Novel machine learning techniques to improve the forecasting of stroke post-interventive outcomes
IMDEA Networks is the beneficiary of this project
  • Financed by: European Union. H2020-MSCA-IF-2020 (Marie Skłodowska Curie Individual Global Fellowship)
  • Duration: March 2022 to July 2023
  • Contact: Antonio FERNÁNDEZ ANTA, Principal Investigator for IMDEA Networks

MAESTRO was a project funded by a 2020 Marie Skłodowska-Curie Global Fellowship Action in collaboration with Brown University in the United States. The researcher hired was Augusto García Agúndez and his Supervisor at IMDEA Networks was Antonio Fernández Anta. The project had an initial duration of 36 months but ended early in July 2023.

Strokes are acute medical conditions in which poor blood flow to a part of the brain results in neuronal death. According to the stroke alliance for Europe (SAFE), there were over 600,000 strokes in the EU in 2015. The same study indicates that strokes, as well as their associated medical costs, will significantly increase in the future. Without action, this will immensely exacerbate an existing problem. Worldwide, stroke is the second most common cause of death, and the leading cause of physical disability.

There are long-term risks associated with stroke: Inability to move, or feel, one side of the body, problems in verbal expression, or loss of vision, among others. Two lines of action must be applied to minimize these long-term risks. Firstly, an urgent intervention in the first hours after the stroke is critical. Secondly, the continuous monitoring during the rehabilitation phase is also critical, to ensure a positive outcome and minimize risks. According to the same SAFE report, only 30% of the survivors receive unit care, and despite its importance, access to rehabilitation and long-term support is a known problem.

The goal of MAESTRO was to explore wearable sensors and deep learning technologies to improve the effectiveness of monitoring during the rehabilitation phase after stroke.
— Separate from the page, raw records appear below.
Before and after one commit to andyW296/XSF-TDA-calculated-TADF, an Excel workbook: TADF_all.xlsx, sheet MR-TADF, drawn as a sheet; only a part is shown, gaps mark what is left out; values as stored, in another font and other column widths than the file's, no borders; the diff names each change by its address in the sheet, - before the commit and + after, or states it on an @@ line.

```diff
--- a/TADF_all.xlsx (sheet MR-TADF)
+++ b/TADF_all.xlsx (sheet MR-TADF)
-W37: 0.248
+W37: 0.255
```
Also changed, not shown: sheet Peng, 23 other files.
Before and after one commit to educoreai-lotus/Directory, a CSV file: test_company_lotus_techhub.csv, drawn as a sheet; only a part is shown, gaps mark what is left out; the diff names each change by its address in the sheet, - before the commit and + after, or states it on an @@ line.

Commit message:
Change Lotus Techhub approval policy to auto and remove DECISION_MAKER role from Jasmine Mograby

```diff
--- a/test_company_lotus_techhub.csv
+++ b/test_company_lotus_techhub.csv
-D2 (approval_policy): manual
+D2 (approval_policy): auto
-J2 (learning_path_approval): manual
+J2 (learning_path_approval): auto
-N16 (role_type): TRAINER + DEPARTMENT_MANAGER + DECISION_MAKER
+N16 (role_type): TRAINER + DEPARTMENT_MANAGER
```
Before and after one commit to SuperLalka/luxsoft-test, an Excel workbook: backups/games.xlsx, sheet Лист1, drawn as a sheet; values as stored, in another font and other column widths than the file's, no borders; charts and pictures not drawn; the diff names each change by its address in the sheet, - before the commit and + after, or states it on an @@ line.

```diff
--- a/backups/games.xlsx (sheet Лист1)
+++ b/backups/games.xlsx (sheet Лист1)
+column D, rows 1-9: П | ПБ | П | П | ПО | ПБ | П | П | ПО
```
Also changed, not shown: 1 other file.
The expected result of MAESTRO was an algorithm, combined with sensors, that predicts the response to rehabilitation of stroke patients. Its novelty lies in the use of deep learning techniques and off-the-shelf hardware to predict rehabilitation effectiveness and monitor patient adherence.

The target of MAESTRO was to explore data acquisition and classification procedures and provide meaningful information that could then be sent to neurologists with minimal-to-no intervention on the part of the patient, and no direct intervention by the software developer. This will be used to predict post-stroke outcomes by using novel machine learning algorithms which allow a classification of patients based on their rehabilitation adherence and effectiveness.

In MAESTRO, we explored data sources and sensor methods to monitor stroke patients in order to improve quality of care and outcome prediction accuracy. To do so, we conducted a systematic review of methods and data sources in 3- and 6-month stroke outcome prediction based on the modified Rankin scale (mRS). We observed that free-text notes, processed through pretrained large language models such as ClinicalBERT, show great promise in improving outcome prediction quality with minimal invasiveness. We conducted an early study on the limitations of ClinicalBERT leveraging ICU notes from the publicly available MIMIC-III dataset and found key limitations that should be addressed in the future to make the output for this task clinically actionable. Separately, we acquired a corpus of actigraph data from stroke inpatients that were experiencing delirium. Using extreme gradient boosting classifiers and dynamic time warping, we observed an increase in delirium detection prediction accuracy compared to using other forms of clinical structured data exclusively.

The MAESTRO project has advanced beyond the state of the art in two key areas:

  • Firstly, we have proven that actigraph sensors, combined with extreme gradient boosting classifiers and dynamic time warping combined with other signal preprocessing methods, significantly increases classification accuracy when monitoring delirium in stroke inpatients.
  • Secondly, we have identified large language models (LLMs) as a key element of improving post-rehabilitative stroke outcome prediction.

These two advances show great promise to increase quality of care for stroke patients during both the acute and chronic phase of the disease. In the future, we will aim to train large language models across international datasets, leveraging methods such as federated learning and multilingual modeling, to produce highly functional LLMs that will enhance clinical decision support and reduce healthcare spending and documentation burden.

This project has received funding from the European Union’s Horizon 2020 research and innovation programme under Marie Sklodowska-Curie grant agreement No. 101027770.